WHAT YOU SHOULD DO
Reproduce each entry exactly, so that everything except the pictures is carried over.
....
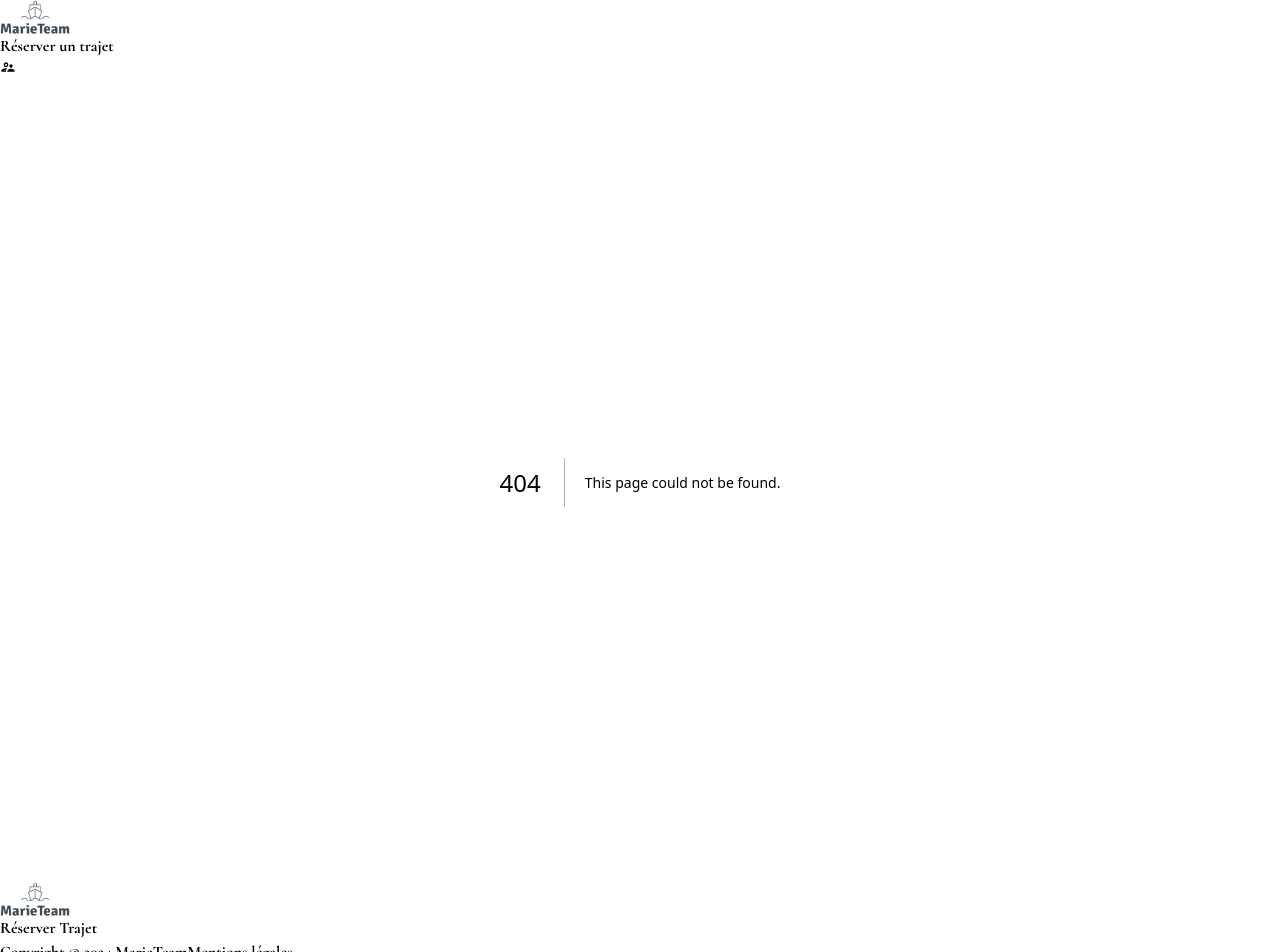
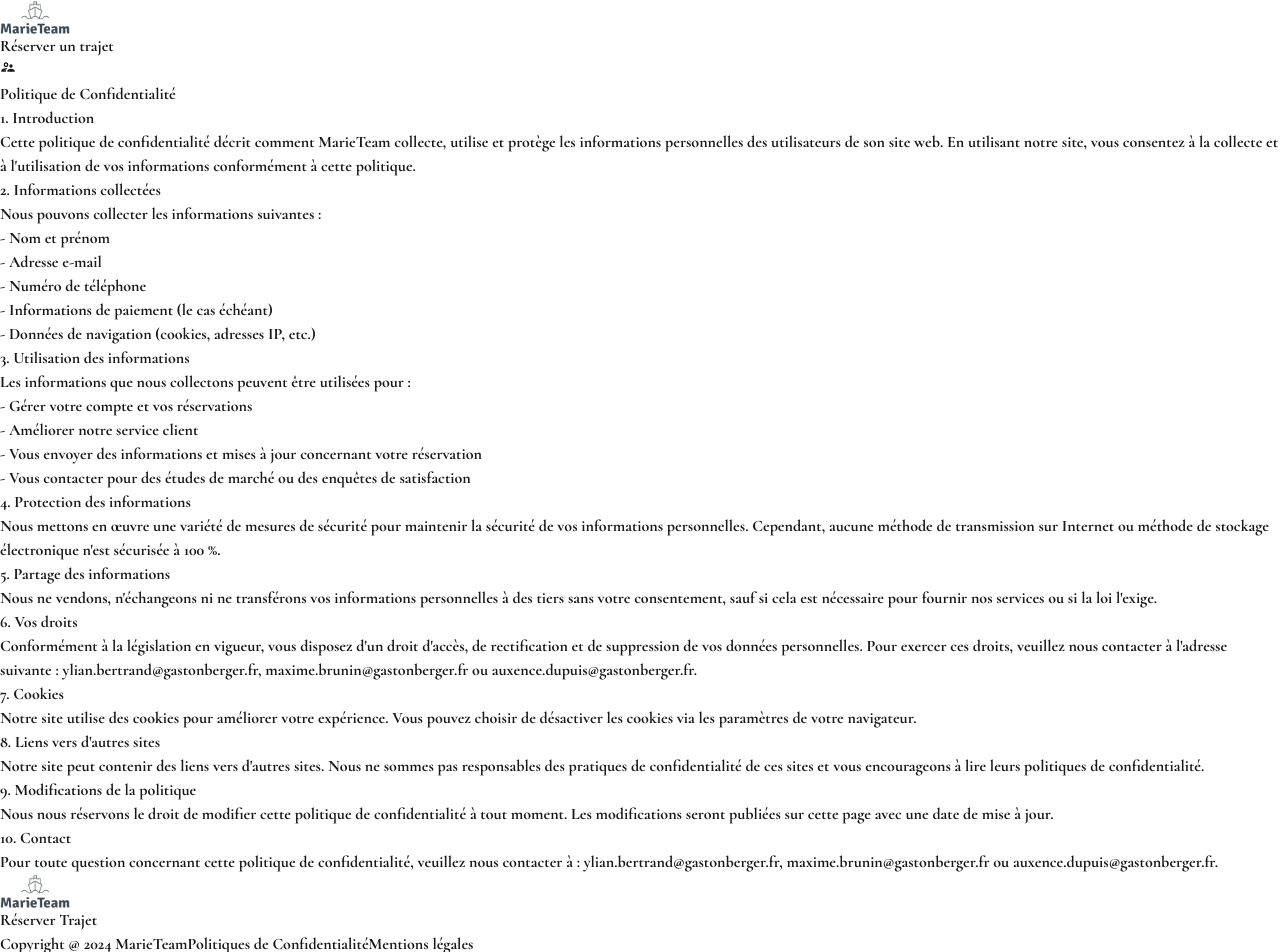
Before and after one commit to MaxBrn/marieteam-js, a Next.js app: page /politiquesconf in a window 1280 px wide. Before the commit this address had no page. Shown: the top 952 px of the page. Built offline with nearby package versions, Linux system fonts and the light colour scheme.

Commit message:
Création de Mentions légales, Création et ajout de Politiques de Confidentialité dans le footer

```diff
--- a/components/Footer.jsx
+++ b/components/Footer.jsx
@@ -19,7 +19,8 @@ export default function Footer() {
 
       <div className="flex justify-between bg-blue-50 w-full py-2 px-4 rounded-b-xl">
         <Link href="/" className="ml-10">Copyright @ 2024 MarieTeam</Link>
-        <Link href="/" className="mr-10">Mentions légales</Link>
+        <Link href="/politiquesconf" className="mr-10">Politiques de Confidentialité</Link>
+        <Link href="/mentionslegales" className="mr-10">Mentions légales</Link>
       </div>
     </footer>
   );
--- /dev/null
+++ b/pages/politiquesconf.jsx
@@ -0,0 +1,78 @@
+import React from 'react';
+
+const PolitiqueDeConfidentialite = () => {
+  return (
+    <>
+      {/* Section principale de la politique de confidentialité */}
+      <section className="pt-16 pb-8 w-16/12 mx-auto">
+        <div className="flex flex-col lg:flex-row justify-center items-stretch">
+          {/* Texte de la politique de confidentialité */}
+          <div className="lg:w-1/2 p-6 lg:p-12 text-s border border-slate-300 rounded-t-xl lg:rounded-l-xl lg:rounded-tr-none bg-white">
+            <h1 className="text-center text-2xl font-semibold">Politique de Confidentialité</h1>
+
+            <h2 className="mt-5 text-xl font-semibold">1. Introduction</h2>
+            <p>
+              Cette politique de confidentialité décrit comment MarieTeam collecte, utilise et protège les informations personnelles des utilisateurs de son site web. En utilisant notre site, vous consentez à la collecte et à l'utilisation de vos informations conformément à cette politique.
+            </p>
+
+            <h2 className="mt-5 text-xl font-semibold">2. Informations collectées</h2>
+            <p>
+              Nous pouvons collecter les informations suivantes :<br />
+              - Nom et prénom<br />
+              - Adresse e-mail<br />
+              - Numéro de téléphone<br />
+              - Informations de paiement (le cas échéant)<br />
+              - Données de navigation (cookies, adresses IP, etc.)
+            </p>
+
+            <h2 className="mt-5 text-xl font-semibold">3. Utilisation des informations</h2>
+            <p>
+              Les informations que nous collectons peuvent être utilisées pour :<br />
+              - Gérer votre compte et vos réservations<br />
+              - Améliorer notre service client<br />
+              - Vous envoyer des informations et mises à jour concernant votre réservation<br />
+              - Vous contacter pour des études de marché ou des enquêtes de satisfaction
+            </p>
+
+            <h2 className="mt-5 text-xl font-semibold">4. Protection des informations</h2>
+            <p>
+              Nous mettons en œuvre une variété de mesures de sécurité pour maintenir la sécurité de vos informations personnelles. Cependant, aucune méthode de transmission sur Internet ou méthode de stockage électronique n'est sécurisée à 100 %.
+            </p>
+
+            <h2 className="mt-5 text-xl font-semibold">5. Partage des informations</h2>
+            <p>
+              Nous ne vendons, n'échangeons ni ne transférons vos informations personnelles à des tiers sans votre consentement, sauf si cela est nécessaire pour fournir nos services ou si la loi l'exige.
+            </p>
+
+            <h2 className="mt-5 text-xl font-semibold">6. Vos droits</h2>
+            <p>
+              Conformément à la législation en vigueur, vous disposez d'un droit d'accès, de rectification et de suppression de vos données personnelles. Pour exercer ces droits, veuillez nous contacter à l'adresse suivante : ylian.bertrand@gastonberger.fr, maxime.brunin@gastonberger.fr ou auxence.dupuis@gastonberger.fr.
+            </p>
+
+            <h2 className="mt-5 text-xl font-semibold">7. Cookies</h2>
+            <p>
+              Notre site utilise des cookies pour améliorer votre expérience. Vous pouvez choisir de désactiver les cookies via les paramètres de votre navigateur.
+            </p>
+
+            <h2 className="mt-5 text-xl font-semibold">8. Liens vers d'autres sites</h2>
+            <p>
+              Notre site peut contenir des liens vers d'autres sites. Nous ne sommes pas responsables des pratiques de confidentialité de ces sites et vous encourageons à lire leurs politiques de confidentialité.
+            </p>
+
+            <h2 className="mt-5 text-xl font-semibold">9. Modifications de la politique</h2>
+            <p>
+              Nous nous réservons le droit de modifier cette politique de confidentialité à tout moment. Les modifications seront publiées sur cette page avec une date de mise à jour.
+            </p>
+
+            <h2 className="mt-5 text-xl font-semibold">10. Contact</h2>
+            <p>
+              Pour toute question concernant cette politique de confidentialité, veuillez nous contacter à : ylian.bertrand@gastonberger.fr, maxime.brunin@gastonberger.fr ou auxence.dupuis@gastonberger.fr.
+            </p>
+          </div>
+        </div>
+      </section>
+    </>
+  );
+};
+
+export default PolitiqueDeConfidentialite;
```
Also changed, not shown: pages/mentionslegales.jsx (added, +75 -0 lines).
....
EXERCISE SOLUTION
Before and after one commit to MaxBrn/marieteam-js, a Next.js app: page /politiquesconf in a window 1280 px wide. Before the commit this address had no page. Shown: the top 952 px of the page. Built offline with nearby package versions, Linux system fonts and the light colour scheme.

Commit message:
Création de Mentions légales, Création et ajout de Politiques de Confidentialité dans le footer

```diff
--- a/components/Footer.jsx
+++ b/components/Footer.jsx
@@ -19,7 +19,8 @@ export default function Footer() {
 
       <div className="flex justify-between bg-blue-50 w-full py-2 px-4 rounded-b-xl">
         <Link href="/" className="ml-10">Copyright @ 2024 MarieTeam</Link>
-        <Link href="/" className="mr-10">Mentions légales</Link>
+        <Link href="/politiquesconf" className="mr-10">Politiques de Confidentialité</Link>
+        <Link href="/mentionslegales" className="mr-10">Mentions légales</Link>
       </div>
     </footer>
   );
--- /dev/null
+++ b/pages/politiquesconf.jsx
@@ -0,0 +1,78 @@
+import React from 'react';
+
+const PolitiqueDeConfidentialite = () => {
+  return (
+    <>
+      {/* Section principale de la politique de confidentialité */}
+      <section className="pt-16 pb-8 w-16/12 mx-auto">
+        <div className="flex flex-col lg:flex-row justify-center items-stretch">
+          {/* Texte de la politique de confidentialité */}
+          <div className="lg:w-1/2 p-6 lg:p-12 text-s border border-slate-300 rounded-t-xl lg:rounded-l-xl lg:rounded-tr-none bg-white">
+            <h1 className="text-center text-2xl font-semibold">Politique de Confidentialité</h1>
+
+            <h2 className="mt-5 text-xl font-semibold">1. Introduction</h2>
+            <p>
+              Cette politique de confidentialité décrit comment MarieTeam collecte, utilise et protège les informations personnelles des utilisateurs de son site web. En utilisant notre site, vous consentez à la collecte et à l'utilisation de vos informations conformément à cette politique.
+            </p>
+
+            <h2 className="mt-5 text-xl font-semibold">2. Informations collectées</h2>
+            <p>
+              Nous pouvons collecter les informations suivantes :<br />
+              - Nom et prénom<br />
+              - Adresse e-mail<br />
+              - Numéro de téléphone<br />
+              - Informations de paiement (le cas échéant)<br />
+              - Données de navigation (cookies, adresses IP, etc.)
+            </p>
+
+            <h2 className="mt-5 text-xl font-semibold">3. Utilisation des informations</h2>
+            <p>
+              Les informations que nous collectons peuvent être utilisées pour :<br />
+              - Gérer votre compte et vos réservations<br />
+              - Améliorer notre service client<br />
+              - Vous envoyer des informations et mises à jour concernant votre réservation<br />
+              - Vous contacter pour des études de marché ou des enquêtes de satisfaction
+            </p>
+
+            <h2 className="mt-5 text-xl font-semibold">4. Protection des informations</h2>
+            <p>
+              Nous mettons en œuvre une variété de mesures de sécurité pour maintenir la sécurité de vos informations personnelles. Cependant, aucune méthode de transmission sur Internet ou méthode de stockage électronique n'est sécurisée à 100 %.
+            </p>
+
+            <h2 className="mt-5 text-xl font-semibold">5. Partage des informations</h2>
+            <p>
+              Nous ne vendons, n'échangeons ni ne transférons vos informations personnelles à des tiers sans votre consentement, sauf si cela est nécessaire pour fournir nos services ou si la loi l'exige.
+            </p>
+
+            <h2 className="mt-5 text-xl font-semibold">6. Vos droits</h2>
+            <p>
+              Conformément à la législation en vigueur, vous disposez d'un droit d'accès, de rectification et de suppression de vos données personnelles. Pour exercer ces droits, veuillez nous contacter à l'adresse suivante : ylian.bertrand@gastonberger.fr, maxime.brunin@gastonberger.fr ou auxence.dupuis@gastonberger.fr.
+            </p>
+
+            <h2 className="mt-5 text-xl font-semibold">7. Cookies</h2>
+            <p>
+              Notre site utilise des cookies pour améliorer votre expérience. Vous pouvez choisir de désactiver les cookies via les paramètres de votre navigateur.
+            </p>
+
+            <h2 className="mt-5 text-xl font-semibold">8. Liens vers d'autres sites</h2>
+            <p>
+              Notre site peut contenir des liens vers d'autres sites. Nous ne sommes pas responsables des pratiques de confidentialité de ces sites et vous encourageons à lire leurs politiques de confidentialité.
+            </p>
+
+            <h2 className="mt-5 text-xl font-semibold">9. Modifications de la politique</h2>
+            <p>
+              Nous nous réservons le droit de modifier cette politique de confidentialité à tout moment. Les modifications seront publiées sur cette page avec une date de mise à jour.
+            </p>
+
+            <h2 className="mt-5 text-xl font-semibold">10. Contact</h2>
+            <p>
+              Pour toute question concernant cette politique de confidentialité, veuillez nous contacter à : ylian.bertrand@gastonberger.fr, maxime.brunin@gastonberger.fr ou auxence.dupuis@gastonberger.fr.
+            </p>
+          </div>
+        </div>
+      </section>
+    </>
+  );
+};
+
+export default PolitiqueDeConfidentialite;
```
Also changed, not shown: pages/mentionslegales.jsx (added, +75 -0 lines).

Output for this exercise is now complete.